Environment & Science

Soberanes Fire: Big Sur wildfire rages on

Smoke from the Soberanes Fire spreads over woods, as seen from White Rock in Carmel Valley, southeast of Monterey, Calif., Wednesday, July 27, 2016.
Smoke from the Soberanes Fire spreads over woods, as seen from White Rock in Carmel Valley, southeast of Monterey, Calif., Wednesday, July 27, 2016.
Nic Coury/AP

Firefighters gained a little ground on a wildfire burning along California's Big Sur coastline as the fire remained moderate over Saturday night.

The Soberanes Fire in Monterey County has burned more than 38,000 acres and is 15 percent contained.

It has destroyed at least 57  homes and put at least 2,000 homes and other buildings at risk. The massive blaze has forced at least 350 residents to flee.

More than 5,000 firefighters are battling the wildfire, which began burning on Friday, July 22. Officials expect it to linger until the end of August.

Fire Tracker: Soberanes Fire in Monterey County

A 35-year-old father of two girls was killed this week when the bulldozer he was operating rolled over on the fire lines.

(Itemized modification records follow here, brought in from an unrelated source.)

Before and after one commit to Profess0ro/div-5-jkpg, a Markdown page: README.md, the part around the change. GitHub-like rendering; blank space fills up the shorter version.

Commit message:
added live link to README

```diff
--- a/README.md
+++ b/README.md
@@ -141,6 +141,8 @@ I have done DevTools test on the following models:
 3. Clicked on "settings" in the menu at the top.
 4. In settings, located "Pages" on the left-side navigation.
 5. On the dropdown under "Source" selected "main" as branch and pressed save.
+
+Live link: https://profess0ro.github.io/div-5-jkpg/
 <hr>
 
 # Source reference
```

On Thursday he was identified as Robert Reagan, a 35-year-old father of two daughters from Fresno County who also helps care for a young niece, according to his sister Hannah Cunnings.

Cunnings said he was the kind of person who would offer to put snow chains on a neighbor's car or fix an engine that needed repair.

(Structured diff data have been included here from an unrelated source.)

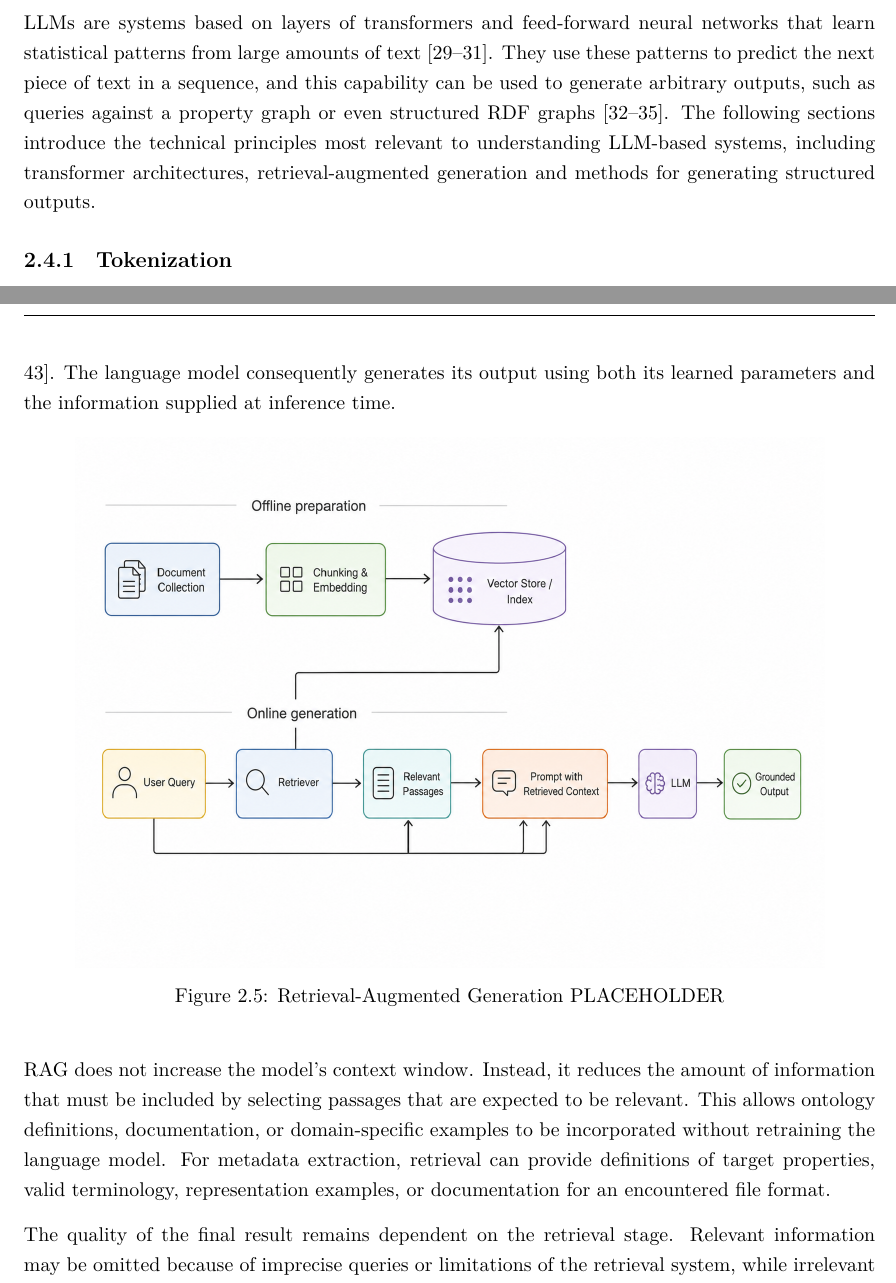
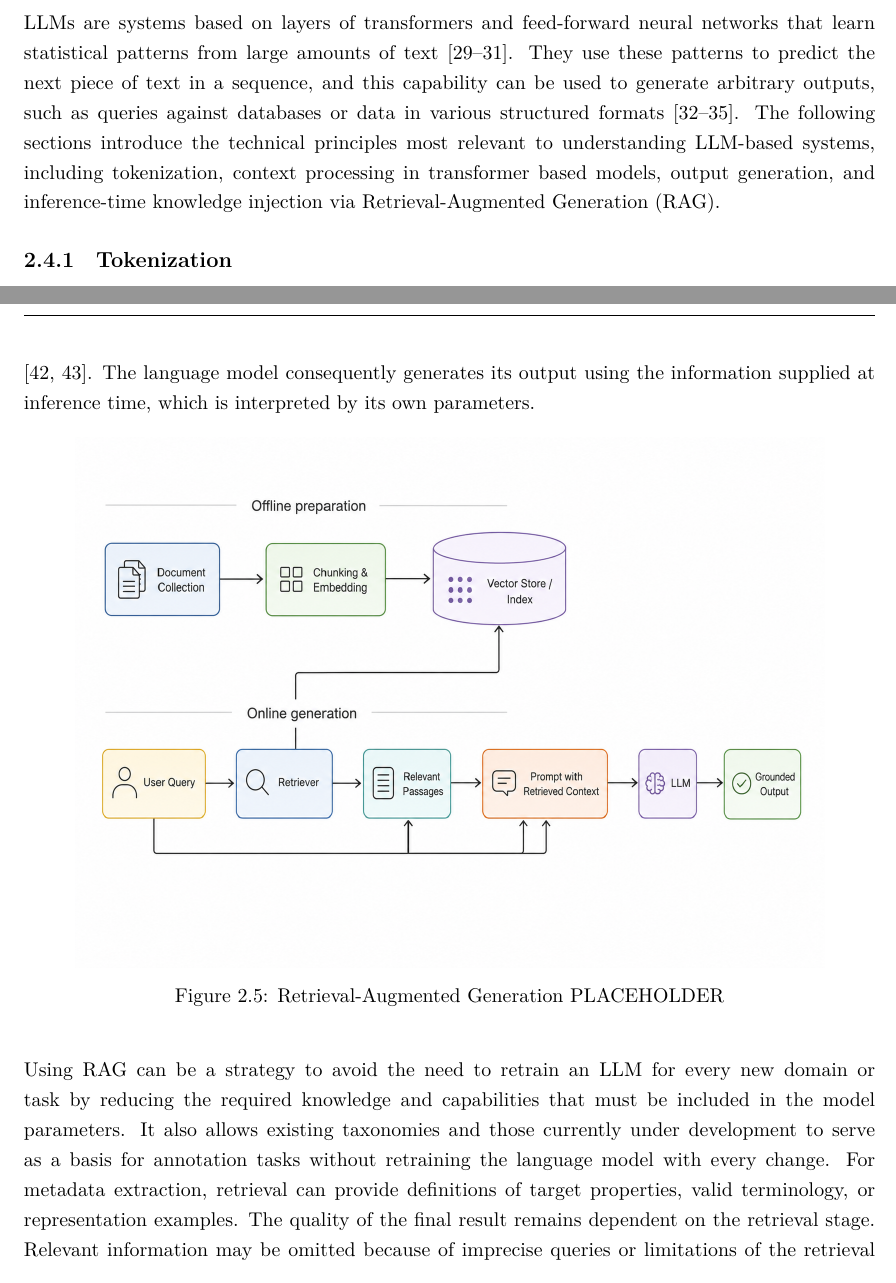
Before and after one commit to mvoelken-hub/KGLit4Cat-Dataset, a LaTeX thesis (docs/thesis/main.tex, which reads docs/thesis/sections/02_theoretical_background.tex): two parts of pages 18 and 21 of 48, joined at a grey line, cut so that both start at the same text. Compiled offline with XeLaTeX.

Commit message:
Update self-attention figure and enhance clarity in theoretical background section

```diff
--- a/docs/thesis/sections/02_theoretical_background.tex
+++ b/docs/thesis/sections/02_theoretical_background.tex
@@ -189,12 +189,14 @@ The two graph models consequently serve overlapping but different purposes.
 RDF is particularly suited to interoperable data exchange, ontology alignment, semantic integration, and reasoning over globally identified statements.
 Property graphs are particularly suited to database-oriented traversal, application-specific graph analysis, and integration with operational indexing and retrieval mechanisms.
 
+% Missing: LinkML section
+
 
 \section{Large Language Models}
 \label{sec:large-language-models}
 \acp{LLM} are systems based on layers of transformers and feed-forward neural networks that learn statistical patterns from large amounts of text \cite{zhao2026surveyllms,bommasani2021foundationmodels,vaswani2017attention}.
-They use these patterns to predict the next piece of text in a sequence, and this capability can be used to generate arbitrary outputs, such as queries against a property graph or even structured RDF graphs \cite{brown2020language,dagdelen2024structured,zhang2024edc,oarga2026scientifickg}.
-The following sections introduce the technical principles most relevant to understanding LLM-based systems, including transformer architectures, retrieval-augmented generation and methods for generating structured outputs.
+They use these patterns to predict the next piece of text in a sequence, and this capability can be used to generate arbitrary outputs, such as queries against databases or data in various structured formats \cite{brown2020language,dagdelen2024structured,zhang2024edc,oarga2026scientifickg}.
+The following sections introduce the technical principles most relevant to understanding LLM-based systems, including tokenization, context processing in transformer based models, output generation, and inference-time knowledge injection via \ac{RAG}.
 
 \subsection{Tokenization}
 \label{subsec:tokenization}
@@ -274,6 +280,6 @@ In a typical RAG workflow, documents are divided into passages and stored in a s
 For a given request, a retrieval component identifies a limited set of relevant passages using lexical matching, vector similarity, or a combination of both.
-The retrieved passages may be reranked and are then inserted into the model's prompt together with the task instructions and input data \cite{gao2023ragsurvey,asai2024selfrag}.
-The language model consequently generates its output using both its learned parameters and the information supplied at inference time.
+The retrieved passages may be reranked and are then inserted into the model's prompt together with input data and output instructions \cite{gao2023ragsurvey,asai2024selfrag}.
+The language model consequently generates its output using the information supplied at inference time, which is interpreted by its own parameters.
 
 \begin{figure}[H]
     \centering
@@ -282,11 +288,9 @@ The language model consequently generates its output using both its learned para
     \label{fig:rag}
 \end{figure}
 
-RAG does not increase the model's context window.
-Instead, it reduces the amount of information that must be included by selecting passages that are expected to be relevant.
-This allows ontology definitions, documentation, or domain-specific examples to be incorporated without retraining the language model.
-For metadata extraction, retrieval can provide definitions of target properties, valid terminology, representation examples, or documentation for an encountered file format.
-
+Using \ac{RAG} can be a strategy to avoid the need to retrain an \ac{LLM} for every new domain or task by reducing the required knowledge and capabilities that must be included in the model parameters.
+It also allows existing taxonomies and those currently under development to serve as a basis for annotation tasks without retraining the language model with every change.
+For metadata extraction, retrieval can provide definitions of target properties, valid terminology, or representation examples.
 The quality of the final result remains dependent on the retrieval stage.
 Relevant information may be omitted because of imprecise queries or limitations of the retrieval system, while irrelevant passages may consume context capacity and misdirect generation.
 RAG-based systems should therefore evaluate retrieval quality separately from generation quality and retain references to the retrieved passages so that generated extraction results can be traced to their supporting context \cite{gao2023ragsurvey,asai2024selfrag}.
```
Also changed, not shown: docs/thesis/figures/self_attention.png, docs/thesis/sections/02_theoretical_background.tex (18 more changed lines).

"Even since he was a boy, he just really wanted to help people," she said, crying.

Firefighters worked in rugged terrain near State Highway 1 in an area that draws tourists from around the world for the dramatic vistas of ocean and mountains. The famous roadway remained open, but smoke and the threat of flames forced the closure of state parks near Big Sur, a big economic driver for the region.

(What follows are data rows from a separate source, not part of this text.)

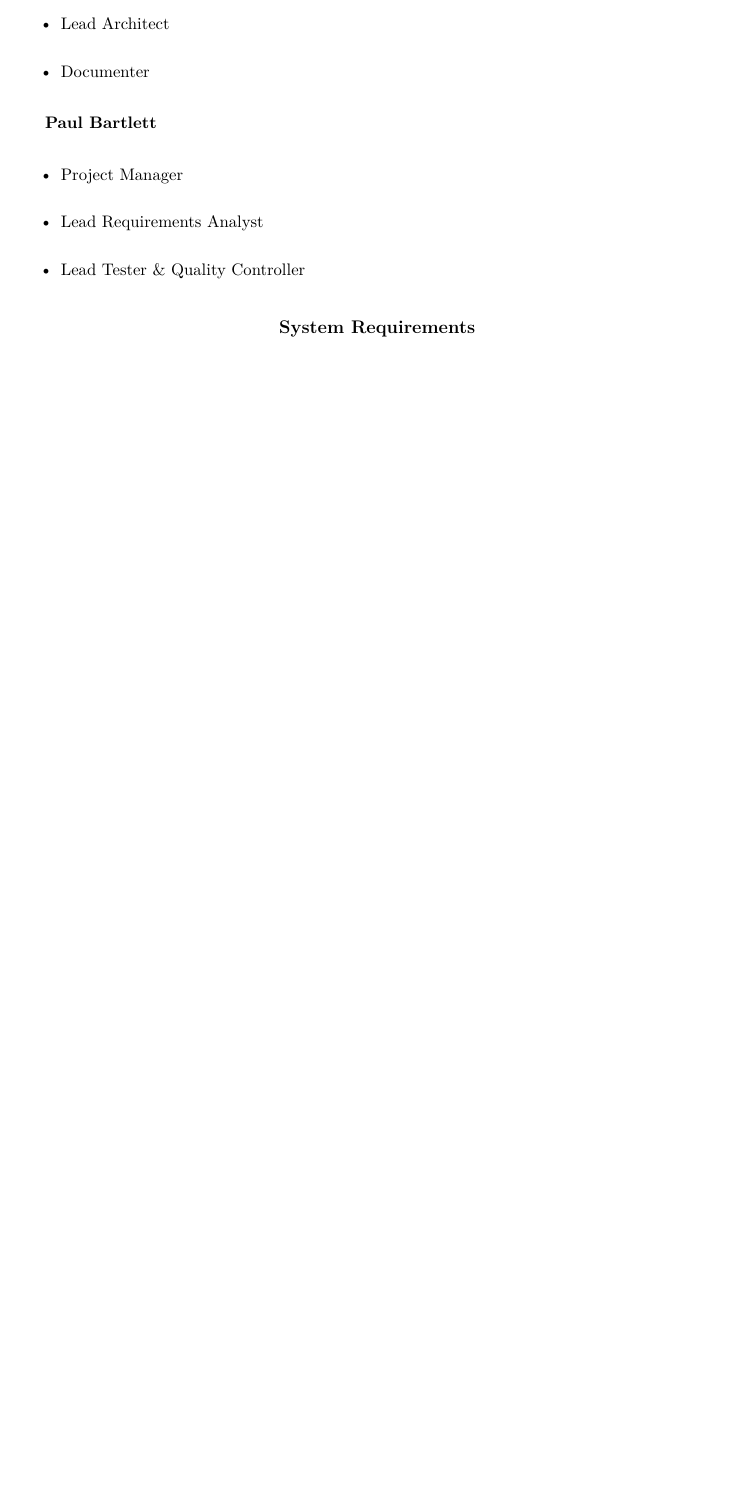
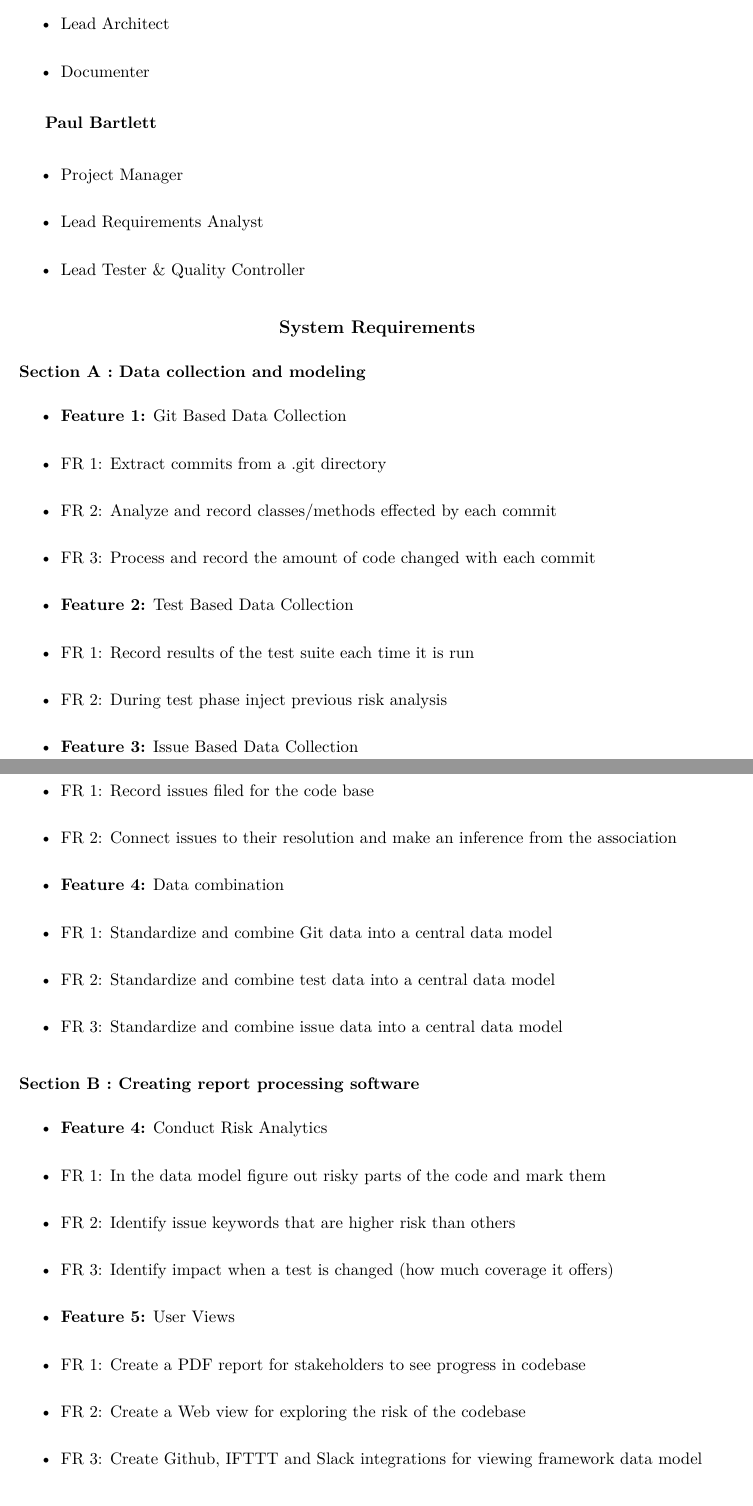
Before and after one commit to Guppster/Faulty, an R Markdown document (reports/ProjectReport1.rmd): part of page 3 of 3 before the commit and two parts of pages 3 and 4 of 5 after it, the two joined at a grey line, cut so that both start at the same text, the shorter picture padded with empty space. The pictures show the output file reports/ProjectReport1.pdf that the author committed with the source.

Commit message:
Updated Requirements

```diff
--- a/reports/ProjectReport1.rmd
+++ b/reports/ProjectReport1.rmd
@@ -50,3 +50,35 @@ Achieving continuous delivery
 - Lead Tester & Quality Controller
 
 ## System Requirements
+
+### Section A : Data collection and modeling
+
+- **Feature 1:** Git Based Data Collection
+  - FR 1: Extract commits from a .git directory
+  - FR 2: Analyze and record classes/methods effected by each commit
+  - FR 3: Process and record the amount of code changed with each commit
+
+- **Feature 2:** Test Based Data Collection
+  - FR 1: Record results of the test suite each time it is run
+  - FR 2: During test phase inject previous risk analysis
+
+- **Feature 3:** Issue Based Data Collection
+  - FR 1: Record issues filed for the code base
+  - FR 2: Connect issues to their resolution and make an inference from the association
+
+- **Feature 4:** Data combination
+  - FR 1: Standardize and combine Git data into a central data model
+  - FR 2: Standardize and combine test data into a central data model
+  - FR 3: Standardize and combine issue data into a central data model
+
+### Section B : Creating report processing software
+
+- **Feature 4:** Conduct Risk Analytics
+  - FR 1: In the data model figure out risky parts of the code and mark them
+  - FR 2: Identify issue keywords that are higher risk than others
+  - FR 3: Identify impact when a test is changed (how much coverage it offers)
+
+- **Feature 5:** User Views
+  - FR 1: Create a PDF report for stakeholders to see progress in codebase
+  - FR 2: Create a Web view for exploring the risk of the codebase
+  - FR 3: Create Github, IFTTT and Slack integrations for viewing framework data model
```
Also changed, not shown: reports/ProjectReport1.pdf, reports/ProjectReport1.tex, reports/ProjectReport1.rmd (15 more changed lines).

All California State Parks from Point Lobos State Natural Reserve through Julia Pfeiffer Burns State Park are closed until further notice.

Tom and Donna Huntington, both 65, have lived for 29 years in the community of Palo Colorado, which was hard-hit by the fire. They fled their home last Friday and have been staying with friends and a Red Cross shelter at a school.

"It's a heartbreaker. I could cry right now," Tom Huntington said. "I'm so lucky I didn't lose my house. And I know some people that have."

Eric Beninger, a former firefighter who also lives in Palo Colorado, isn't sure his home is still standing.

"When I did leave yesterday I ended up seeing flames coming up my road," he said. "Just hope for the best, that's about all I can do."

Four people who escaped the fire early in the week acknowledged growing marijuana in the area for the last three months, Monterey County sheriff's Sgt. Kathy Palazzolo said.

Another man was killed last week in a wildfire still burning on the outskirts of Los Angeles. Crews have stopped the spread of the nearly 60-square-mile Sand Fire, which destroyed 18 homes in mountains and canyons around Santa Clarita.

Authorities have not determined a cause for either California fire.

Fire Tracker: Sand Fire in Los Angeles County